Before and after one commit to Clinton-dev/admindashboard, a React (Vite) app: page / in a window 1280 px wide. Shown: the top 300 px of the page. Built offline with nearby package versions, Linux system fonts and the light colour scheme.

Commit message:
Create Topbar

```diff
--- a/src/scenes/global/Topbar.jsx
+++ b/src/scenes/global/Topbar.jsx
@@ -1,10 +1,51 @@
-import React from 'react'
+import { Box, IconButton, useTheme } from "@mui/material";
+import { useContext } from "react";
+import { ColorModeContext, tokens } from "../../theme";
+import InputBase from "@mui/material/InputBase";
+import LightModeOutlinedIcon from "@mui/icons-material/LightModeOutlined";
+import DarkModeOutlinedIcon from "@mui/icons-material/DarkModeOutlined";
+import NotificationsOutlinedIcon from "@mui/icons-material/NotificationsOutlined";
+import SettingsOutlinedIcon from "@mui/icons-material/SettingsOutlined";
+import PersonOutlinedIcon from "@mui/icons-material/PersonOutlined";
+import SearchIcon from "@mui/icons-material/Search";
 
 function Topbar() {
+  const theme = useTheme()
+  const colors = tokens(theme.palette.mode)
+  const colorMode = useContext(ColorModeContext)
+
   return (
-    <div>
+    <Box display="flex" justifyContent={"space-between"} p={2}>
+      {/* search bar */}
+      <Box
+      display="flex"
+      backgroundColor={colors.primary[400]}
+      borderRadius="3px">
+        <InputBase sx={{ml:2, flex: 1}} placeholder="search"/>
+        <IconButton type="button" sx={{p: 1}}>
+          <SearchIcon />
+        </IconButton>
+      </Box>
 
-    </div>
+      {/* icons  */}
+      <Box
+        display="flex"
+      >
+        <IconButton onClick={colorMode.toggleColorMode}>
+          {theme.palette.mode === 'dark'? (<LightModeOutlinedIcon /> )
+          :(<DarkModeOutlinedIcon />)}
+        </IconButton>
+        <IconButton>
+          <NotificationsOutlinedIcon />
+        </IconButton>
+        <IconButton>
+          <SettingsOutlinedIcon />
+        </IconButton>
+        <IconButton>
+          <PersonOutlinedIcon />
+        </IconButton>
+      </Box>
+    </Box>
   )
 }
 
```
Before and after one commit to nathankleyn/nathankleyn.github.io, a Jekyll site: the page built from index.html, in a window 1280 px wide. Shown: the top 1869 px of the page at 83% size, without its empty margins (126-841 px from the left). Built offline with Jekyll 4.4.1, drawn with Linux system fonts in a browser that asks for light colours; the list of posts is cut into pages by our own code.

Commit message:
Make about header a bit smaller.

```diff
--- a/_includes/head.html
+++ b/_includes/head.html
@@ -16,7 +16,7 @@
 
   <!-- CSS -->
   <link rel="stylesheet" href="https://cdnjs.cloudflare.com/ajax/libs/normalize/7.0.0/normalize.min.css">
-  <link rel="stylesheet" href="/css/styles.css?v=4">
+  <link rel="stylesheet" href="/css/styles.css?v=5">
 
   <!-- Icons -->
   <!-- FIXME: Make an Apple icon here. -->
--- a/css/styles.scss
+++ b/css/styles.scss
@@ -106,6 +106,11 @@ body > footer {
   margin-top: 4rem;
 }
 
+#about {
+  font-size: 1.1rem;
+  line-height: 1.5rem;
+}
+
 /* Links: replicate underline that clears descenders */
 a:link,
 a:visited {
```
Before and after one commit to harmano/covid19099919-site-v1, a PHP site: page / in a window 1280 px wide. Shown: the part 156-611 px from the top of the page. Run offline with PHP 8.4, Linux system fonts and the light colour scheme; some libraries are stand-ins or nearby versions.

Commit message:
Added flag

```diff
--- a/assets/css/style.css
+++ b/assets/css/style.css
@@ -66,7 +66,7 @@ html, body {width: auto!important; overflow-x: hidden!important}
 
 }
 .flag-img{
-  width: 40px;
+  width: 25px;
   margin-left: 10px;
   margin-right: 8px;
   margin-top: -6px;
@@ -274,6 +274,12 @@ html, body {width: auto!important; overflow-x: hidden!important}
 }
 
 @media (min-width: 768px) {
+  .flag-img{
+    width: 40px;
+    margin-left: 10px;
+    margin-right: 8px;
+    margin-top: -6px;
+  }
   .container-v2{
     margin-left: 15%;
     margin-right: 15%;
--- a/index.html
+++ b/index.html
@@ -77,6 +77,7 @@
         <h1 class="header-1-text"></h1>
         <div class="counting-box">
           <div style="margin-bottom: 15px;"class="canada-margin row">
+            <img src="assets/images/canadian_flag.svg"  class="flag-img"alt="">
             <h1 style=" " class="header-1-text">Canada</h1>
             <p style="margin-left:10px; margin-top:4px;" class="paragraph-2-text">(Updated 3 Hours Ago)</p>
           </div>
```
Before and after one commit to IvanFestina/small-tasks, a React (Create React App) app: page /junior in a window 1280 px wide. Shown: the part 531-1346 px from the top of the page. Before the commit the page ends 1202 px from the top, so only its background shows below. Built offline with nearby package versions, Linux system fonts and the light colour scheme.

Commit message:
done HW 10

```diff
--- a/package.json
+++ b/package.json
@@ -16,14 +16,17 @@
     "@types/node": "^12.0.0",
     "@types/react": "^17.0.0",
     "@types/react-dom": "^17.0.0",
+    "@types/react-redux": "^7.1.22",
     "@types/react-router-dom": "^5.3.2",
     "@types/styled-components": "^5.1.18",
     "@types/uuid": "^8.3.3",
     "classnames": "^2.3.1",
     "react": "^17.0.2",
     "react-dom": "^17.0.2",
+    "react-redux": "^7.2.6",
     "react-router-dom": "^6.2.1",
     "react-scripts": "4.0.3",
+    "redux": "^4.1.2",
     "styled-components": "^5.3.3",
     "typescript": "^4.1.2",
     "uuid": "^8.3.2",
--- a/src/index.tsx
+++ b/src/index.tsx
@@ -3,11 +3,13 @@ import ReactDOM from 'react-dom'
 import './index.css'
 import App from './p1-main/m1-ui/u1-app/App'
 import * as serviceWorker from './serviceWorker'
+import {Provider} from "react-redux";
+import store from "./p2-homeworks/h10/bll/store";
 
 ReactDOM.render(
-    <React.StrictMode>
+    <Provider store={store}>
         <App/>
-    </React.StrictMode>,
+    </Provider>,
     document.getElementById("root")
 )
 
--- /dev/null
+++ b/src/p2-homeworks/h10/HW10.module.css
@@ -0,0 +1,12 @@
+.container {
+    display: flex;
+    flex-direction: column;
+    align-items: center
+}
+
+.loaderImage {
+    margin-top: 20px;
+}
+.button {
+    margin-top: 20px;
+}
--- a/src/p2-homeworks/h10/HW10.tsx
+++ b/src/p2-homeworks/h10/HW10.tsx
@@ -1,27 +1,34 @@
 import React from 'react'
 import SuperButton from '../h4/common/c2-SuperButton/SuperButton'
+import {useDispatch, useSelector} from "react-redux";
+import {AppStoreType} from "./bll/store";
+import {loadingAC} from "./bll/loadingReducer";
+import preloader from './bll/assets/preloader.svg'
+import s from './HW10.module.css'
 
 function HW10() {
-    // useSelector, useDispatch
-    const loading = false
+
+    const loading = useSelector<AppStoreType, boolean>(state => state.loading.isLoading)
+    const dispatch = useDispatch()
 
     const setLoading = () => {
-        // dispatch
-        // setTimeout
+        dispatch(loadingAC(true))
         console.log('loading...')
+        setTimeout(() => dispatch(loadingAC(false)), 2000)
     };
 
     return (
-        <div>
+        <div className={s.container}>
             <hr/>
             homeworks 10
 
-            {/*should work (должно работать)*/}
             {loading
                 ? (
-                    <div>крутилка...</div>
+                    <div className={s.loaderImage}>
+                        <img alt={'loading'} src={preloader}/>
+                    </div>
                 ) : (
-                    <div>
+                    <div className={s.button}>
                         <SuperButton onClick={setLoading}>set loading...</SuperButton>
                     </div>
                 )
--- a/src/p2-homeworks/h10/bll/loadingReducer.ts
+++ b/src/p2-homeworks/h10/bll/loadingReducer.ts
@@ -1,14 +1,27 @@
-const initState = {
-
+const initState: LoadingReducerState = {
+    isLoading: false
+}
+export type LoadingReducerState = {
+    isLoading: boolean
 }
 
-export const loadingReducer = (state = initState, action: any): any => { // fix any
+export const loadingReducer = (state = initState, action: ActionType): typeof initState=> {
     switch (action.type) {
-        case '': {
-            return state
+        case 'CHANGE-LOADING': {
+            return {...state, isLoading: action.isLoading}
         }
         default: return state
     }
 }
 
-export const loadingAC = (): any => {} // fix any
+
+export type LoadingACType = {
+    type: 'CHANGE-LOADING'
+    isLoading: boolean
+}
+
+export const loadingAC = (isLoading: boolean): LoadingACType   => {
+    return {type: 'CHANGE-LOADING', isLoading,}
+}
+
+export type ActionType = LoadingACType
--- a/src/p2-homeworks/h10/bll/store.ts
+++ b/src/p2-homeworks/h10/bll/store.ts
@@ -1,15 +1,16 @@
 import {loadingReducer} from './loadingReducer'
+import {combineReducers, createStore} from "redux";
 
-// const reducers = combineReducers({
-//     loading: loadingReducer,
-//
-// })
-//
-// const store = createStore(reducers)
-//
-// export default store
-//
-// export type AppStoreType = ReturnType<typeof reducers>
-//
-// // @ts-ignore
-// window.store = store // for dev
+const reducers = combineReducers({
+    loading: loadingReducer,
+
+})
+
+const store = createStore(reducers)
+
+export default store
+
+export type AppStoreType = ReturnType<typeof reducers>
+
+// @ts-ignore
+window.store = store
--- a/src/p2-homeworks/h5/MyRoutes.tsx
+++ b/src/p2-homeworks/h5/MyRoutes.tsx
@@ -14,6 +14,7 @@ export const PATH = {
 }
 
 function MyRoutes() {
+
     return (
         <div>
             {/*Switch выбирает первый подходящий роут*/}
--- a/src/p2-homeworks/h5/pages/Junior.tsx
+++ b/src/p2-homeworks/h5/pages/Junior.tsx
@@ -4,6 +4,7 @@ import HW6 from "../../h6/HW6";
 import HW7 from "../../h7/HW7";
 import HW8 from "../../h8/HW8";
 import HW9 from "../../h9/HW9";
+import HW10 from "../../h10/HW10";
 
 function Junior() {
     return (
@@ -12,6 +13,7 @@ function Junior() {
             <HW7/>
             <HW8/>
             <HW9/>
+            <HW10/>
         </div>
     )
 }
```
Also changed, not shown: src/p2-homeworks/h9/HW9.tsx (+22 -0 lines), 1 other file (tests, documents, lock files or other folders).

Exercise requirements: Write out every line of the data that holds the word "AppStoreType".

Solution to this problem:
+import {AppStoreType} from "./bll/store";
+    const loading = useSelector<AppStoreType, boolean>(state => state.loading.isLoading)
-// export type AppStoreType = ReturnType<typeof reducers>
+export type AppStoreType = ReturnType<typeof reducers>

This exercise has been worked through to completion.